Time to think as a region

Published 12:00 am Wednesday, September 15, 2004

Staff report

Former Mayor E. Dana Dickens III said Monday that a sense of regional citizenship is essential to any effort to move Hampton Roads’ economy forward.

Like it or not and for good or ill – we like it and think it’s good – the communities and the people of Hampton Roads have to begin thinking and acting more as if we are a single entity, rather than some sort of loose confederation.

Email newsletter signup

A group called the Future of Hampton Roads is trying to make that happen and appears to be headed in the right direction. After a year of preparation in which it held three forums which invited 1,200 participants, and extensive surveys and research, FHR is holding what will likely be the first of many meetings this week at which leadership organizations such as Suffolk Tomorrow will begin laying the groundwork to accomplish that goal.
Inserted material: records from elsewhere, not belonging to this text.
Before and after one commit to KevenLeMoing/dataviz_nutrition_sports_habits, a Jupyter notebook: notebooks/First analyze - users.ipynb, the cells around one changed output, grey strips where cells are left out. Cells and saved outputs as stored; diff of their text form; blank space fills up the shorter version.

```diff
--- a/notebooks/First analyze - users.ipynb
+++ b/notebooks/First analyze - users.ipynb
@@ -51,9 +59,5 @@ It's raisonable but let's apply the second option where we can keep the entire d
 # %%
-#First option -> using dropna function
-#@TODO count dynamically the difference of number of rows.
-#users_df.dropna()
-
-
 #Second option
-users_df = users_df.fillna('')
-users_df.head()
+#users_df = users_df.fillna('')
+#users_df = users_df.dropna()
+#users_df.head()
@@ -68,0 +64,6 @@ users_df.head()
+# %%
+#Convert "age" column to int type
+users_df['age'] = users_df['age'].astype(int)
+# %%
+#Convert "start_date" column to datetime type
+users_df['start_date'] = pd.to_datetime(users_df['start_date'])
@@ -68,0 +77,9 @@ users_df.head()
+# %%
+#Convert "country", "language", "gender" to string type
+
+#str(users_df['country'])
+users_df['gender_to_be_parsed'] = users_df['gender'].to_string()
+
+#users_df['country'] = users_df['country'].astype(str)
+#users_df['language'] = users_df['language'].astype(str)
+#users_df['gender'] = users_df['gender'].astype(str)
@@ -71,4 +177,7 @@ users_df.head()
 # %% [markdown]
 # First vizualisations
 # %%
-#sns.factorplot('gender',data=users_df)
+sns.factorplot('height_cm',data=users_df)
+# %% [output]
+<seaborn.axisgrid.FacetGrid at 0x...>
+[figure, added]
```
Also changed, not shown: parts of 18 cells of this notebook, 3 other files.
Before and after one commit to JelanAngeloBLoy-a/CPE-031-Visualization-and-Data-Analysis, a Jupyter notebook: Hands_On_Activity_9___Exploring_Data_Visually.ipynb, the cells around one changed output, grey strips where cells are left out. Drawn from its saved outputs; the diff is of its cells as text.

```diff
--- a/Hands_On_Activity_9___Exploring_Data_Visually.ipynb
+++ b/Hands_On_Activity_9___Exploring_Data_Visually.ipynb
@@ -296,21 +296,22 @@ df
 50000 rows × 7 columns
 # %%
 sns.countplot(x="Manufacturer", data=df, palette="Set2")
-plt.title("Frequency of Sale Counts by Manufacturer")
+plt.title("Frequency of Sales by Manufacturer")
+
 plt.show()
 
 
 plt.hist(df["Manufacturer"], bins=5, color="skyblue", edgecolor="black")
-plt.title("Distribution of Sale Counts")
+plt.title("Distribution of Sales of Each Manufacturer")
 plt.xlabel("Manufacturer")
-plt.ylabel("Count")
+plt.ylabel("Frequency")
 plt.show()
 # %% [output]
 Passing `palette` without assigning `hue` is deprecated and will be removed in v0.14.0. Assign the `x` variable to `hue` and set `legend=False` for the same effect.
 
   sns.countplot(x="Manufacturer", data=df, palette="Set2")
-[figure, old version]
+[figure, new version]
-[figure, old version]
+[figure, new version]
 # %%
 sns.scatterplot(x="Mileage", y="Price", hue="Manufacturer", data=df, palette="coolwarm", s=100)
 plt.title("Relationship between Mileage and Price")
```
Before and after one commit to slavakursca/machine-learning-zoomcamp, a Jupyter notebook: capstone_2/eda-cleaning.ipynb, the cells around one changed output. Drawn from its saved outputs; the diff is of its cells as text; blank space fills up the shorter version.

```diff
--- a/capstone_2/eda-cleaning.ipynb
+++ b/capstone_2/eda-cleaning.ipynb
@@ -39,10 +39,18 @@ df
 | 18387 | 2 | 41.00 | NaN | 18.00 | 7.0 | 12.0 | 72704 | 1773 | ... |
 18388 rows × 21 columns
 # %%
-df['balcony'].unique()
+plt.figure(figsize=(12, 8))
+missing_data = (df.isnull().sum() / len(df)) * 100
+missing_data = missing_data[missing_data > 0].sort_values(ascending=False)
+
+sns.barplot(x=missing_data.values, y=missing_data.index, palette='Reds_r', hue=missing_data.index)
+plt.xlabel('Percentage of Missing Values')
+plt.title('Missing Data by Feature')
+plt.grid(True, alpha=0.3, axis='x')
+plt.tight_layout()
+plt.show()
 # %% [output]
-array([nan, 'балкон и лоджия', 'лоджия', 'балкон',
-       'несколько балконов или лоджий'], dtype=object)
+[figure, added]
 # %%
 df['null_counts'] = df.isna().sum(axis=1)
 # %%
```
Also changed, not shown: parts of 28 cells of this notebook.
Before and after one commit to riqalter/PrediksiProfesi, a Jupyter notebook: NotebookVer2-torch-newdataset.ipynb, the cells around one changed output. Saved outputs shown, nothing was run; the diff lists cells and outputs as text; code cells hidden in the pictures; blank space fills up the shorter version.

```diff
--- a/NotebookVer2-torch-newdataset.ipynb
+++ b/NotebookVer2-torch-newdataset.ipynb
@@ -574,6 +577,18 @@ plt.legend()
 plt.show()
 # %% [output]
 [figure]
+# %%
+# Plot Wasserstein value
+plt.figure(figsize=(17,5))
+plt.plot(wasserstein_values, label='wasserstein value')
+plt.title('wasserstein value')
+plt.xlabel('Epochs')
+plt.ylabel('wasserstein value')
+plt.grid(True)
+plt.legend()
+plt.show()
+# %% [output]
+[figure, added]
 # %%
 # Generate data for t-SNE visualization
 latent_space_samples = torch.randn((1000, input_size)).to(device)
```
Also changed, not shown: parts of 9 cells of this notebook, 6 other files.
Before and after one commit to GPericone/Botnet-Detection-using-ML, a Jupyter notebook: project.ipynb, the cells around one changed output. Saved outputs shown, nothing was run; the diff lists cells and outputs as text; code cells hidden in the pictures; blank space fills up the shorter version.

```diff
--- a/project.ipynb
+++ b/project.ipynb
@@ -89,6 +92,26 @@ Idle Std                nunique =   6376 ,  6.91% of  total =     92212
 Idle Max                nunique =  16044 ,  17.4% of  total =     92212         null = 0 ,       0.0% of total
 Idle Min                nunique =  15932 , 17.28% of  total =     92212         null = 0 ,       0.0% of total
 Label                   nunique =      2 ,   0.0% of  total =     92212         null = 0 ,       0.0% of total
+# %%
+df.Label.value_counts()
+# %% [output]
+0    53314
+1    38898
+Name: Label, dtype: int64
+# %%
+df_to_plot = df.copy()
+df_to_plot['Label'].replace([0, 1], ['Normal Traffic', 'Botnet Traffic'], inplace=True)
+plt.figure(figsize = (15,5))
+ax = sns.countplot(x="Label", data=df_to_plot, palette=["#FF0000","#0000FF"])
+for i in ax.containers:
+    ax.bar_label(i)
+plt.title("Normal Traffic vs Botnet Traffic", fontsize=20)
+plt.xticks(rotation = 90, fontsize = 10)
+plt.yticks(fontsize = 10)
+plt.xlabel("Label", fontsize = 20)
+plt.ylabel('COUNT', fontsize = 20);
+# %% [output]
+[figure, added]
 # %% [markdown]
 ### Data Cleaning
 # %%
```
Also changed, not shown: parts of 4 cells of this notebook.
FHR board member Jim Babcock, who spoke to an audience of city officials and civic leaders Monday at Obici Hospital, said the group will be specifically analyzing how Hampton Roads is organized regionally with goals of accelerating economic development; identifying additional regional cooperation opportunities to save tax money and making decision-making faster; and creating a stronger regional voice for the region, particularly in the General Assembly.

This will not happen overnight, but as Babcock noted, he hopes that the effort being undertaken at least makes incremental advances.

Babcock made it clear that what FHR is not seeking is merger and consolidation of municipalities. First off, it will never happen. There is simply too much political power that would have to be surrendered and too much loyalty to one’s own city. Be that as it may, there’s no escaping that in the big picture what benefits Suffolk benefits Norfolk and what benefits Virginia Beach benefits Portsmouth, and so on. We need to put old disputes and petty jealousies aside for the good of all of us.

We enjoy a good life in Suffolk and Hampton Roads, Babcock acknowledges as much. But what’s wrong with trying to improve it? The future of Hampton Roads and Suffolk is bright, but who’s to say it could not be much better. This is an effort we hope all of Suffolk gets behind. We have nothing to lose and everything to gain.